0 - 2999


Tentative Course Schedule





T 11 Jan

Course Introduction


The Moving Image as Media

R 13 Jan

Electronic Media

M Ch 6 to “Television”

Quiz 1

T 18 Jan

Television and Video

M Ch 6 “Television” to end; Williams, Winn

Quiz 2 and DQ 1

R 20 Jan

Television and Video


T 25 Jan


M Ch 7

Quiz 3

R 27 Jan

In-Class Workshop

Analysis Paper Proposal and Abstract

The Moving Image and the Traditional Arts

T 1 Feb

Defining Art and Perception of Art

M Ch 1 “Nature of Art,” “Ways of Looking at Art,” Williams, Aristotle, Sontag, Horace

Quiz 4 and DQ 2

R 3 Feb

Defining Art and Perception of Art


T 8 Feb

Moving Image as Art Form

M Ch 1 “Film, Recording, and Other Arts” and “Structure of Art”

Quiz 5 and DQ 3

R 10 Feb

Moving Image as Art Form


The Technology of the Moving Image

T 15 Feb

Lens and Camera

M Ch 2 “Art and Technology,” “The Lens,” and “The Camera”

Quiz 6 and DQ 4

R 17 Feb

Lens and Camera


T 22 Feb

Photographic Image and Sound

M Ch 2 “Filmstock,” “Soundtrack,” “Post-Production,” “Video and Film,” and “Projection”

Quiz 7 and DQ 5

R 24 Feb

Photographic Image and Sound



T 1 Mar


M Ch 3 “Signs,” Metz readings, Barthes

Quiz 8 and DQ 6

R 3 Mar



T 8 Mar


R 10 Mar

T 15 Mar

Formalism and Mise-en-Scene

M Ch 3 “Syntax,” Godard, Pudovkin, Eisenstein

Quiz 9

R 17 Mar


F 18 Mar

Last Day to Withdraw

Historical and Cultural Approaches to Interpretation

T 22 Mar

Social History Approaches

M Ch 4 “Movies/Film/Cinema,” “’Movies’: Economics,” Berg, and Bach

Quiz 10 and DQ 7

R 24 Mar

Social History Approaches


T 29 Mar


M Ch 4 “’Film’: Politics,” Dyer, Sarris. “Towards a Third Cinema”

Quiz 11 and DQ 8

R 31 Mar



T 5 Apr

Film Styles

M Ch 4 “’Cinema’: Esthetics” to “New Wave,” DeMille, Ramsaye

Quiz 12

R 7 Apr

In-Class Workshop

Analysis Rough Draft

T 12 Apr

Global Influences

M Ch 4 “New Wave” to end

Quiz 13

R 14 Apr

In-Class Workshop

Rough Draft Peer Review

Theories of the Moving Image

T 19 Apr

Expressionism and Realism

M Ch 5 to “Montage,” Andrew, Arnheim, Kracauer

Quiz 14 and DQ 9

R 21 Apr

Expressionism and Realism


T 26 Apr

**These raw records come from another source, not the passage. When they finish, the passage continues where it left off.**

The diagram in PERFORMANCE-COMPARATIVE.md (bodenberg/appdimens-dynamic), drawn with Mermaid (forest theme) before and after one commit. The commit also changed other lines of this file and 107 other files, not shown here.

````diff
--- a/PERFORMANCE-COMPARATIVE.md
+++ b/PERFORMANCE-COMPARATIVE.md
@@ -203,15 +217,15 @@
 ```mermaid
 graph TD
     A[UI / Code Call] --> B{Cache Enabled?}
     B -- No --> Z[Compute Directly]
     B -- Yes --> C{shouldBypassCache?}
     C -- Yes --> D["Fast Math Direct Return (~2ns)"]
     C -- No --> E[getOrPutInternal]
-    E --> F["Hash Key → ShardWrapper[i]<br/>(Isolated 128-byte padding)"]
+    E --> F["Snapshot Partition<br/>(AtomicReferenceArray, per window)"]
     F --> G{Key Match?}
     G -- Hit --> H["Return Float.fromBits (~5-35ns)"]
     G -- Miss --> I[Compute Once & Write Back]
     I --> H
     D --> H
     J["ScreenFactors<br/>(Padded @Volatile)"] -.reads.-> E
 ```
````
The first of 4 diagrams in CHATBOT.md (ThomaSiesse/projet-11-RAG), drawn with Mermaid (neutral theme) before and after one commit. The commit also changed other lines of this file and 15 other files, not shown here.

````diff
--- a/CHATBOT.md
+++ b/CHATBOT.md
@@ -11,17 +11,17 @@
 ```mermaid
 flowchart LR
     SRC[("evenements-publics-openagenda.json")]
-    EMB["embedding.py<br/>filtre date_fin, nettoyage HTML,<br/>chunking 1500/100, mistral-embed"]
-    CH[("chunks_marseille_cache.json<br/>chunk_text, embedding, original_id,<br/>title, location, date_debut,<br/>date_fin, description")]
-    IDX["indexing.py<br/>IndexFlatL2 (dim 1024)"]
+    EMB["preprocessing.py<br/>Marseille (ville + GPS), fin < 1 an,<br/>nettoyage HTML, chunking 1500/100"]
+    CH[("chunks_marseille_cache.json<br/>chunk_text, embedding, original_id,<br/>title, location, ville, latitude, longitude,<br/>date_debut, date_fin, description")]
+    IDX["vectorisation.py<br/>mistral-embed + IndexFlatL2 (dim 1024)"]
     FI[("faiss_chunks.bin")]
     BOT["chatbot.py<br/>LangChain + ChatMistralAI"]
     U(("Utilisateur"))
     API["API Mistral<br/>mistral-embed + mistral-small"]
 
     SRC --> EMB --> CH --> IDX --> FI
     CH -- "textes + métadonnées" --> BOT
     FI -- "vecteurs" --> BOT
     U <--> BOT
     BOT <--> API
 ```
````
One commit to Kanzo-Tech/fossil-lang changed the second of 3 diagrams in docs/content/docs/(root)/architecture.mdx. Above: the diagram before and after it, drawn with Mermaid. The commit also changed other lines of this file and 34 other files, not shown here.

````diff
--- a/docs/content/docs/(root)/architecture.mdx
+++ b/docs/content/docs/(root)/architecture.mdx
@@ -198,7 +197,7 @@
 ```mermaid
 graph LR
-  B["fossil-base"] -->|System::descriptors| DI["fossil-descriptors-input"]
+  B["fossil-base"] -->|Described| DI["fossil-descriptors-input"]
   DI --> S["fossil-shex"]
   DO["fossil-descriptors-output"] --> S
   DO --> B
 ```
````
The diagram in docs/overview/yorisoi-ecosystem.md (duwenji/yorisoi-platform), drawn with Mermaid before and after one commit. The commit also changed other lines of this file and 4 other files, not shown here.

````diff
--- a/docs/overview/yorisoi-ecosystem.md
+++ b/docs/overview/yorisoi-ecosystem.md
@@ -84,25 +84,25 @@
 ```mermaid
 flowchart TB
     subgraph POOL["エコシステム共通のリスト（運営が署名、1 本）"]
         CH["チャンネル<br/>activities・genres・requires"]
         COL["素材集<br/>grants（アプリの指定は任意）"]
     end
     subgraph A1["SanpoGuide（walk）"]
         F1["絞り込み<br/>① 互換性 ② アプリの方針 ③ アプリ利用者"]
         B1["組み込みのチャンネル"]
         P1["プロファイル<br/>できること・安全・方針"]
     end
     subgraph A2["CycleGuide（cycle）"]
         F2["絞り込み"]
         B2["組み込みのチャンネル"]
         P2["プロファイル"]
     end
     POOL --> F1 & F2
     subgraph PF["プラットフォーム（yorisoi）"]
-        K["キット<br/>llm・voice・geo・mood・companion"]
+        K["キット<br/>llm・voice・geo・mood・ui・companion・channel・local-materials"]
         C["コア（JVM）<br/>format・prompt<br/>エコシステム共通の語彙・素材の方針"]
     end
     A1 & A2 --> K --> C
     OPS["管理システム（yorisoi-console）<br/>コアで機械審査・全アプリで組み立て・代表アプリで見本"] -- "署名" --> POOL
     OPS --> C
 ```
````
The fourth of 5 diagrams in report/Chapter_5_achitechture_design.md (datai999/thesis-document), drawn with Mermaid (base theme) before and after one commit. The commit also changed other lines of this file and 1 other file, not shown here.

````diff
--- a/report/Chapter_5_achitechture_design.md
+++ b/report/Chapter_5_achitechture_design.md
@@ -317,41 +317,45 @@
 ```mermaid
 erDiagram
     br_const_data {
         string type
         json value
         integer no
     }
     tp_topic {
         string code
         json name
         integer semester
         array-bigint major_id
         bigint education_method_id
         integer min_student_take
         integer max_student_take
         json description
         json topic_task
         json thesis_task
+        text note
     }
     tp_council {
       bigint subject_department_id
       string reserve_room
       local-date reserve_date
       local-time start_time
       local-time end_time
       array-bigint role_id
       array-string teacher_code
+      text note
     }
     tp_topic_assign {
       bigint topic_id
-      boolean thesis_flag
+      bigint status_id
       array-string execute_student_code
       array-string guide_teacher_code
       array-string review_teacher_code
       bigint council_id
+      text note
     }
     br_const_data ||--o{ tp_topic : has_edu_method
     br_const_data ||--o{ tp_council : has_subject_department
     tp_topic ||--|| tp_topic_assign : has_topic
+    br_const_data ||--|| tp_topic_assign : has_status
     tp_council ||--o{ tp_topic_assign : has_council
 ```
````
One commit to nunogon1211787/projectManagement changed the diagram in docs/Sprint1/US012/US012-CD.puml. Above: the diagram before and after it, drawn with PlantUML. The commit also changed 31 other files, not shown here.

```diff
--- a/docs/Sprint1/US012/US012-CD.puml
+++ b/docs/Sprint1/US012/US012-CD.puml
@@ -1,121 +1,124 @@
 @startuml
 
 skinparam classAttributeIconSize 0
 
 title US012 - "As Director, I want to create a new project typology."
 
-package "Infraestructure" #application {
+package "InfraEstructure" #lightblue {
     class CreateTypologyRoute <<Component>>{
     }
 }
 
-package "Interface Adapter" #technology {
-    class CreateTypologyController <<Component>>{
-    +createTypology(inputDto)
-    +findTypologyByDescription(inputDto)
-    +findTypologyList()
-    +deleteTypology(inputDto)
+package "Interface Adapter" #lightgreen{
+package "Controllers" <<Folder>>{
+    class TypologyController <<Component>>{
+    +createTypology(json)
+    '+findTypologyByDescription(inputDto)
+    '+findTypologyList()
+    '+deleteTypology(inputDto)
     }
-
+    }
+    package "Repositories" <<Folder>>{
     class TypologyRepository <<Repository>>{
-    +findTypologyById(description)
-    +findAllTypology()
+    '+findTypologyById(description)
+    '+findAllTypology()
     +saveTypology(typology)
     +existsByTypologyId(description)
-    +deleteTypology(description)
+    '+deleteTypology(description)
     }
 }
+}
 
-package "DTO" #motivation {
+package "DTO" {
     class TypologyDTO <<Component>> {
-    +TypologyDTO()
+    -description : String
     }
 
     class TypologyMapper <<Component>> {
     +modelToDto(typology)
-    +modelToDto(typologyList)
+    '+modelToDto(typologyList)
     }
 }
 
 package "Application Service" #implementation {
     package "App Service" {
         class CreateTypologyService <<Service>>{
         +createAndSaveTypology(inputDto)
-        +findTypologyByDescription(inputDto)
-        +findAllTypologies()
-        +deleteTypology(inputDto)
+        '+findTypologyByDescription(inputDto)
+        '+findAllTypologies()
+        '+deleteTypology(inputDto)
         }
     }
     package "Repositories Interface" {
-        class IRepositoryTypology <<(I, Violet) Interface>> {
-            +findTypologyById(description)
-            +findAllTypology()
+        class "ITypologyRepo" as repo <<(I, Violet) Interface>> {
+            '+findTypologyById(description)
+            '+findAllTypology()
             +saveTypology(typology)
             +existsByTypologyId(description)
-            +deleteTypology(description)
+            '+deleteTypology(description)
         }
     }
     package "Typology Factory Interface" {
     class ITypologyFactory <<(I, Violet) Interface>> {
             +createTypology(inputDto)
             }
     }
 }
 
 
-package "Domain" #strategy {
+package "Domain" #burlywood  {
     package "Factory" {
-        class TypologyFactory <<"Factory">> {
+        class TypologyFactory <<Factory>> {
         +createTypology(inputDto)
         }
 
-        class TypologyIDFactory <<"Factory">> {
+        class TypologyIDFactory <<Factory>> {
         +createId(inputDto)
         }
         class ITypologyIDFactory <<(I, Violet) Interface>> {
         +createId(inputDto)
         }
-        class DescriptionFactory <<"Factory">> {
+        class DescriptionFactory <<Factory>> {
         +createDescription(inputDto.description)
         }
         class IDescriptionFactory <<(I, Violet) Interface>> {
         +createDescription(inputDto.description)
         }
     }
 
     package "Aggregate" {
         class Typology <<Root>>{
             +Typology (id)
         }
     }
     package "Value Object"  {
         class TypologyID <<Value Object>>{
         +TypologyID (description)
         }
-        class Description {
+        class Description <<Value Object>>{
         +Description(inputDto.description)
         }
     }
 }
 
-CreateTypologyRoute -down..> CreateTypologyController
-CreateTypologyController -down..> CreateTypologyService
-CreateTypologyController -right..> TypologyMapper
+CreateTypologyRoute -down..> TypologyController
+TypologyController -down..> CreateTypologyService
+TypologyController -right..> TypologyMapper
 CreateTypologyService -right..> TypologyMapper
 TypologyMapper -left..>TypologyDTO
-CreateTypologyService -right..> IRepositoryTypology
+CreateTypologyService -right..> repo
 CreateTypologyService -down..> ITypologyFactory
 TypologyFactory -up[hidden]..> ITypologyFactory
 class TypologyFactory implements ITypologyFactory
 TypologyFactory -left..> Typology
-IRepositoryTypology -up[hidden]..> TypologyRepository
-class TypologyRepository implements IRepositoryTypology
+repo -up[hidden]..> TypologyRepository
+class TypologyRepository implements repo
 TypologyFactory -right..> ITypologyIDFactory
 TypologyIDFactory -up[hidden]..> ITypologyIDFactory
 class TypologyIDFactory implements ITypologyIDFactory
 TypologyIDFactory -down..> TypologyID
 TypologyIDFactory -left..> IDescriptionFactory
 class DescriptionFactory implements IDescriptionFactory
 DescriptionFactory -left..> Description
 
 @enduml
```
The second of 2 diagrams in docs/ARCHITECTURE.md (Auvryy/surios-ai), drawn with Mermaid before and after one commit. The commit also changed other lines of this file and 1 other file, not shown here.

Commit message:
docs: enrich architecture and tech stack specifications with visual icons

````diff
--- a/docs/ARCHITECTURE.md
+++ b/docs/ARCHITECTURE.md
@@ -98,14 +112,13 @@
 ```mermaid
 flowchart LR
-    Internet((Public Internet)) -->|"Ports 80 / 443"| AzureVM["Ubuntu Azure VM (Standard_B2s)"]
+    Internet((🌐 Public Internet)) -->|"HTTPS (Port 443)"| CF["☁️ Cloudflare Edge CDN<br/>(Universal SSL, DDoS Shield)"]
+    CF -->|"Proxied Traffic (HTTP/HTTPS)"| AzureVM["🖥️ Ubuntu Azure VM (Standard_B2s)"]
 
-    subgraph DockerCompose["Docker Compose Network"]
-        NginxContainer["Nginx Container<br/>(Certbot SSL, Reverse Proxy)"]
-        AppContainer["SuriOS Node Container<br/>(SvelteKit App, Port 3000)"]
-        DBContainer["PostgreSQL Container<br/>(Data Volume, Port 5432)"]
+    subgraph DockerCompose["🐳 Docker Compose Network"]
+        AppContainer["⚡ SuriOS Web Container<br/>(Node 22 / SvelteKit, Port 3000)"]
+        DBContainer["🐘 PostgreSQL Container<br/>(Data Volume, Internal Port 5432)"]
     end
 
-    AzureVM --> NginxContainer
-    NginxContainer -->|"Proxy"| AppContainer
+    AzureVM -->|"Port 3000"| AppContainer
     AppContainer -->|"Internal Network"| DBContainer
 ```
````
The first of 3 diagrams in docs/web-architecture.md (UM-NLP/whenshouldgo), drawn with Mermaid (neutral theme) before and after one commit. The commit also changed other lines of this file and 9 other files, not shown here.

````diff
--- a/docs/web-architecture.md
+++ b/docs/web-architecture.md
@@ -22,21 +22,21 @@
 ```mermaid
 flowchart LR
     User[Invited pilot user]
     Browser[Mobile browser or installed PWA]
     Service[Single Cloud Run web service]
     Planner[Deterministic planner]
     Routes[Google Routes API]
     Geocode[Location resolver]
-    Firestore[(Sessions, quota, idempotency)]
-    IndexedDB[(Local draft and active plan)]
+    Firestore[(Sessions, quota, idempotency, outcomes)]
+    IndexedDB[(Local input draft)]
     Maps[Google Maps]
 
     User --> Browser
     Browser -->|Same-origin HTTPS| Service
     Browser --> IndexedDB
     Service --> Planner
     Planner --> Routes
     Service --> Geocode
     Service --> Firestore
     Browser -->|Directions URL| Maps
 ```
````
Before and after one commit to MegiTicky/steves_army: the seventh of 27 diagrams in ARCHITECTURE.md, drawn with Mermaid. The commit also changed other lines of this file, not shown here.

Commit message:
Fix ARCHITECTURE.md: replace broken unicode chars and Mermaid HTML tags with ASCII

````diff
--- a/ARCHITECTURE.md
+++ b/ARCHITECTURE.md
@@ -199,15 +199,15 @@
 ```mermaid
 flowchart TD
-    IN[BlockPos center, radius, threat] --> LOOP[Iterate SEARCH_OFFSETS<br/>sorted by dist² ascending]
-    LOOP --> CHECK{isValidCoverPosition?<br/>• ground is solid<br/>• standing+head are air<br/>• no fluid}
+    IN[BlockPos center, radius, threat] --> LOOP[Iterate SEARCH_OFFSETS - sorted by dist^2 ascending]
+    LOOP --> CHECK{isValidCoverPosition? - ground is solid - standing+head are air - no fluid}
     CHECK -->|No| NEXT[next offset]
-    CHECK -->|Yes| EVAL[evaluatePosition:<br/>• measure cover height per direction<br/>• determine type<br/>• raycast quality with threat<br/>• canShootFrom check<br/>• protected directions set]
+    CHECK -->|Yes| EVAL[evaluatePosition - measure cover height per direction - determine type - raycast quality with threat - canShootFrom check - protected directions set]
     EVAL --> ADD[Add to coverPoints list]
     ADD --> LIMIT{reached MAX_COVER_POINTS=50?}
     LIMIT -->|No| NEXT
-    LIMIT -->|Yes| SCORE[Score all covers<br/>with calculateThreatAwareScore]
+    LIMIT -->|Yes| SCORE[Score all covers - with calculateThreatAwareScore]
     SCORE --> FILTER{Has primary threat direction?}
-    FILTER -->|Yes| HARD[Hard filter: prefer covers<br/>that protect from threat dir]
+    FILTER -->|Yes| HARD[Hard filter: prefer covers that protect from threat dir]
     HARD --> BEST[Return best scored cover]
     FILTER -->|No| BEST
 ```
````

Montage, Neorealism, and Contemporary Theory

M Ch 5 “Montage” to end, Eisenstein, Balazs, Bazin “Ontology,” Horkheimer and Adorno

Quiz 15 and DQ 10

R 28 Apr


Final Analysis Paper

All Retakes and Resubmits

T 3 May

Section 02 Scheduled Final Exam 1-3 PM


R 5 May

Section 03 Scheduled Final Exam 4-6 PM